The real story of Godiva and her relatives would be as good as anything in Game of Thrones or The Last Kingdom.  Leofic Earl of Mercia died in 1057.  Their son Ælfgar Earl of Mercia was sometimes a rival to the Godwinsons.  He married a sister of Edwin and Morcar, and died in 1060.  Their daughter Ealdgyth – Godiva’s granddaughter – was first the wife of a Welsh king, and then of Harold Godwinson.  Her probable son by Harold became an exile, and their fate is unknown.  Edwin and Morcar were probably not trusted by King Harold, which may be a reason he rushed to the fatal Battle of Hastings.  Both managed for a time to work with King William, but came to bad ends.

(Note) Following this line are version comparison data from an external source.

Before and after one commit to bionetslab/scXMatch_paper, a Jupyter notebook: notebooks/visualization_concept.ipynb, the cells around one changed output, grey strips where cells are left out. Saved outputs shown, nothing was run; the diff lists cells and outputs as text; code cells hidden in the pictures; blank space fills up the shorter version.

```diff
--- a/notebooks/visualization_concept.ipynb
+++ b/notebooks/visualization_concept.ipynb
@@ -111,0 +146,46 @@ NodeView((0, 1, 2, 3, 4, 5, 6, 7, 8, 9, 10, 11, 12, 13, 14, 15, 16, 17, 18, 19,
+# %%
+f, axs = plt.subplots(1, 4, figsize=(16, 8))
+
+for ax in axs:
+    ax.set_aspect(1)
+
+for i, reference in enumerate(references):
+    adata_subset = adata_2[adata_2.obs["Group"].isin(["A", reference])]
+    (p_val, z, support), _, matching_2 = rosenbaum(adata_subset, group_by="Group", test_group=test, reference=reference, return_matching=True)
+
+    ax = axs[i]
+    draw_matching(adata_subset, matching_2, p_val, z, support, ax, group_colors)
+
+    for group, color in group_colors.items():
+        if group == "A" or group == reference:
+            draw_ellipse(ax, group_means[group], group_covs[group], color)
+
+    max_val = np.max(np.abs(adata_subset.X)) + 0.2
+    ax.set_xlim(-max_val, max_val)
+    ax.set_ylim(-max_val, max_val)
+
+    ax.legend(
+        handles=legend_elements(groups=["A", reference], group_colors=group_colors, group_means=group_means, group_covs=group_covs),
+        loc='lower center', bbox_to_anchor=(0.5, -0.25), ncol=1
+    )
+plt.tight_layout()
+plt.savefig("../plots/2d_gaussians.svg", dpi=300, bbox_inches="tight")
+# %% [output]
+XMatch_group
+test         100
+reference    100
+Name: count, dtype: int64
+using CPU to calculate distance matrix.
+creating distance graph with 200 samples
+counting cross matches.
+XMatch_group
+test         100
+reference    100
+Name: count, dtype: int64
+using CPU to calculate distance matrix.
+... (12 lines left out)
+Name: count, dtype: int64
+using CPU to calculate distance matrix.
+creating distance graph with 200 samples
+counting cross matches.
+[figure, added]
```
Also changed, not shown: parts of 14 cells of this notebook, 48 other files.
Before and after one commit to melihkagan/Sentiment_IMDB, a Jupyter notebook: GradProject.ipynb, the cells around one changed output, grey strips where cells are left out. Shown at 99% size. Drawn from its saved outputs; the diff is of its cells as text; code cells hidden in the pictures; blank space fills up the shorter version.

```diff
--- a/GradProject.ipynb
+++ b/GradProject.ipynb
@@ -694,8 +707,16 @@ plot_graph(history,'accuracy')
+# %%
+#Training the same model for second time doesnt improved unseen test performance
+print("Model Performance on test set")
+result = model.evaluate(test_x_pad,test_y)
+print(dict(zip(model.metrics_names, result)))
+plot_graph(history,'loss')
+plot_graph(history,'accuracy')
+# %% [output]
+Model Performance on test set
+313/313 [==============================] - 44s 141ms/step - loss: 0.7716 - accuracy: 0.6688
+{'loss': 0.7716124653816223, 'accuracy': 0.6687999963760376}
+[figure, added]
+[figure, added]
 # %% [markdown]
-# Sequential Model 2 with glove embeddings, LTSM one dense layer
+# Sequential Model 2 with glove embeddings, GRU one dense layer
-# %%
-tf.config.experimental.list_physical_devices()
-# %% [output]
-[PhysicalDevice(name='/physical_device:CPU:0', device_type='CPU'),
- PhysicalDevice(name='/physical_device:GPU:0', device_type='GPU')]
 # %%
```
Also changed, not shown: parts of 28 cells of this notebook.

Alfred Duggan’s excellent historic novel The Cunning of the Dove assumes continuing rivalry, and presents Harold’s marriage to Ealdgyth Ælfgar’s daughter as almost a rape.  I don’t think he mentions Godiva.  She is listed in the Doomsday Book as one of the few surviving Saxon large landholders.  But by 1086 her lands are held by others.  Little more is known of her age and fate, or of her other children – she had nine.

The real Leofric and Godiva founded a Benedictine monastery in 1043.  Leofric means Beloved Ruler, but could be taken as Leo for lion.

Stories about her naked ride begin in the 13th century, and are obviously fiction.  The source is the Flores Historiarum (Flowers of History); two different (though related) Latin chronicles by medieval English historians.  They were associated with the Abbey of St Albans.

The Wikipedia entry includes the suggestion that she rode as a penitent in just a simple white shift, equivalent to underwear.  That folk stories elaborated this until it became nudity.  Possible.  But it may have been invented completely by a monk who was theoretically denied normal sexual outlets.  Lots of them had lots of sexual guilt, and medieval pictures of hell are full of lewd unhealthy imagery.

I took the title, but nothing else, from a 1974 film called Bring Me the Head of Alfredo Garcia.  And from a jest in the London magazine Time Out that did a pseudo-review called Bring Me the Head of Linda Lovelace.  That was before the lady came forward with claims she had been forced into most of what she’d been famous for.